The Urban Design Forum’s 2018 Forefront Fellowship, Shelter for All, addressed the homelessness crisis in New York City by examining how to dignify the shelter system through better design and exploring the root causes of homelessness and housing precarity. Fellows developed original design and policy proposals on how to address the prison-to-shelter pipeline, public bathrooms, public realm management, supportive housing, and racist housing policies, which we are pleased to publish alongside interviews with leading experts.
Read interviews with Tommy Newman and Jessica Katz to accompany this proposal, and view the full compilation of Shelter for All proposals and interviews here.
By Anand Amin, Jenneh Kaikai, Andrew McIntyre, Catherine Nguyen, and Rebecca Sauer
Supportive housing is at the center of New York’s response to the homelessness crisis, but its development is constrained by land scarcity and unfavorable land use policies.
Collectively, New York City and State have committed to 35,000 new supportive homes. However, if the status quo holds, they are in danger of falling short of their goals. We believe we can hit that target by accelerating supportive housing development in New York City, forging new public partnerships, and amending zoning regulations.

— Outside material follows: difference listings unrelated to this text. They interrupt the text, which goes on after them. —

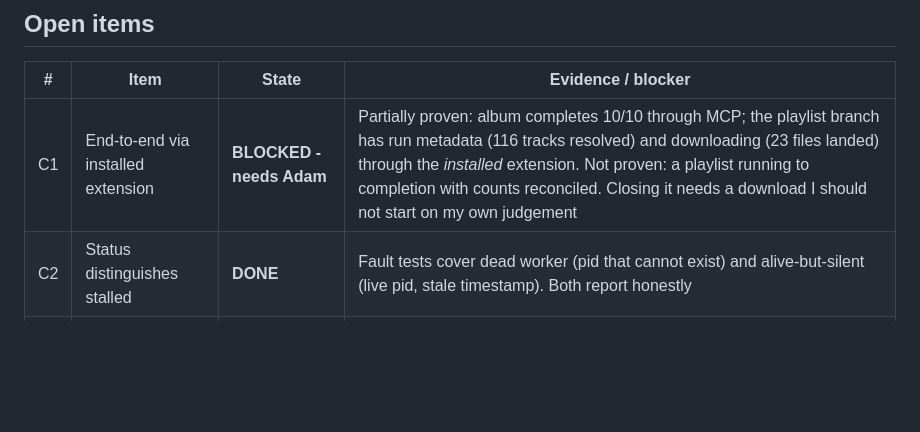
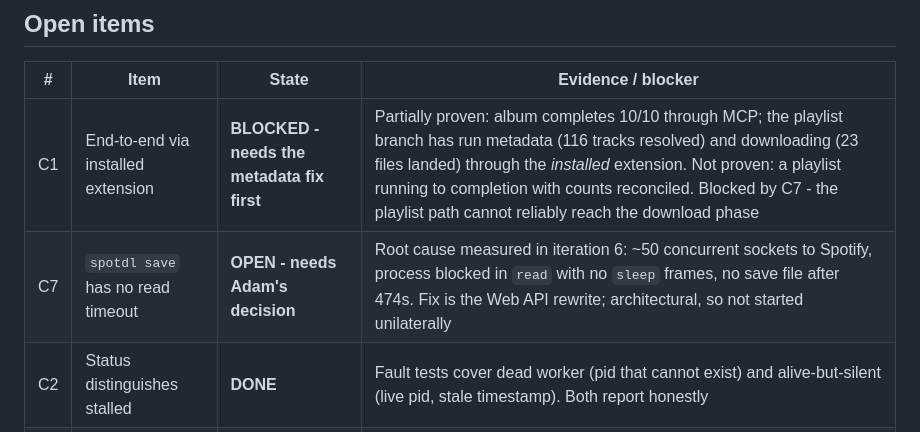
Before and after one commit to adampaulwalker/spotify-to-mp3-skill, a Markdown page: mcpb/GOAL.md, the part around one of its changes. GitHub-like rendering; blank space fills up the shorter version.

```diff
--- a/mcpb/GOAL.md
+++ b/mcpb/GOAL.md
@@ -35,7 +35,8 @@ before he does.
 
 | # | Item | State | Evidence / blocker |
 |---|------|-------|--------------------|
-| C1 | End-to-end via installed extension | **BLOCKED - needs Adam** | Partially proven: album completes 10/10 through MCP; the playlist branch has run metadata (116 tracks resolved) and downloading (23 files landed) through the *installed* extension. Not proven: a playlist running to completion with counts reconciled. Closing it needs a download I should not start on my own judgement |
+| C1 | End-to-end via installed extension | **BLOCKED - needs the metadata fix first** | Partially proven: album completes 10/10 through MCP; the playlist branch has run metadata (116 tracks resolved) and downloading (23 files landed) through the *installed* extension. Not proven: a playlist running to completion with counts reconciled. Blocked by C7 - the playlist path cannot reliably reach the download phase |
+| C7 | `spotdl save` has no read timeout | **OPEN - needs Adam's decision** | Root cause measured in iteration 6: ~50 concurrent sockets to Spotify, process blocked in `read` with no `sleep` frames, no save file after 474s. Fix is the Web API rewrite; architectural, so not started unilaterally |
 | C2 | Status distinguishes stalled | **DONE** | Fault tests cover dead worker (pid that cannot exist) and alive-but-silent (live pid, stale timestamp). Both report honestly |
 | C3 | Watchdog fires honestly | **DONE** | `scripts/watchdog-test.mjs`, 11/11. Includes the dangerous shape: a process that traps SIGTERM and exits 0 is still flagged timedOut, so a kill can never read as a clean finish |
 | C4 | Menu bar for a fresh install | **DONE** | v0.3.3 installed; launched from the installed path, `System Events` reports `menu bars: 1`. The bare binary reported none. Objective, not "look at your screen" |
```
Also changed, not shown: other parts of mcpb/GOAL.md (+55 -0 lines).
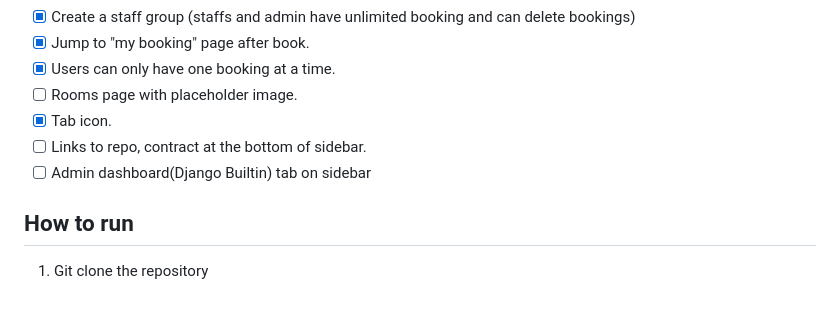
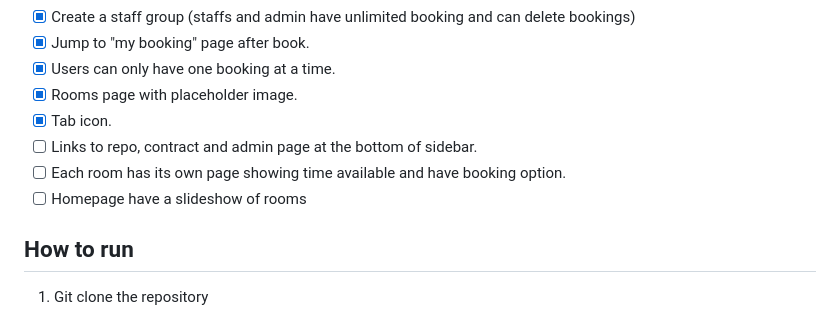
Before and after one commit to ItsRatcha/AS2, a Markdown page: README.md, the part around the change printed below. Drawn GitHub-style.

Commit message:
Add Rooms page with images

```diff
--- a/README.md
+++ b/README.md
@@ -25,10 +25,11 @@ This is a roombooking web app that allows students to book rooms. This project i
 - [x] Create a staff group (staffs and admin have unlimited booking and can delete bookings)
 - [x] Jump to "my booking" page after book.
 - [x] Users can only have one booking at a time.
-- [ ] Rooms page with placeholder image.
+- [x] Rooms page with placeholder image.
 - [x] Tab icon.
-- [ ] Links to repo, contract at the bottom of sidebar.
-- [ ] Admin dashboard(Django Builtin) tab on sidebar
+- [ ] Links to repo, contract and admin page at the bottom of sidebar.
+- [ ] Each room has its own page showing time available and have booking option.
+- [ ] Homepage have a slideshow of rooms
 
 ## How to run
 1. Git clone the repository
```
Also changed, not shown: other parts of README.md (+3 -3 lines), Screenshots/Screenshot1.png (added), Screenshots/Screenshot2.png (added), Screenshots/Screenshot3.png (added), 9 other files.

Supportive housing is permanent affordable housing with embedded social services for vulnerable individuals and families, people experiencing homelessness and living with disabilities or other barriers to maintaining stable housing. It was created in New York City in the 1980s as a response to modern homelessness caused by rising rents and displacement in previously disinvested neighborhoods, regulations discouraging single room occupancy (SRO) units, and deinstitutionalization of people living with mental illness. Nonprofits and faith-based organizations created supportive housing with a patchwork of small government and private grants. According to the Supportive Housing Network of New York, “Between 1955 and 1992, the State’s in-patient psychiatric hospital population fell from more than 90,000 to less than 13,000.1 Thousands of mentally ill individuals were discharged without the financial subsidies or social supports necessary to secure or maintain stable housing.” Simultaneously, New York City experienced a dramatic reduction of SRO units. This meant that vulnerable and low-income adults lost a primary foothold in the housing market.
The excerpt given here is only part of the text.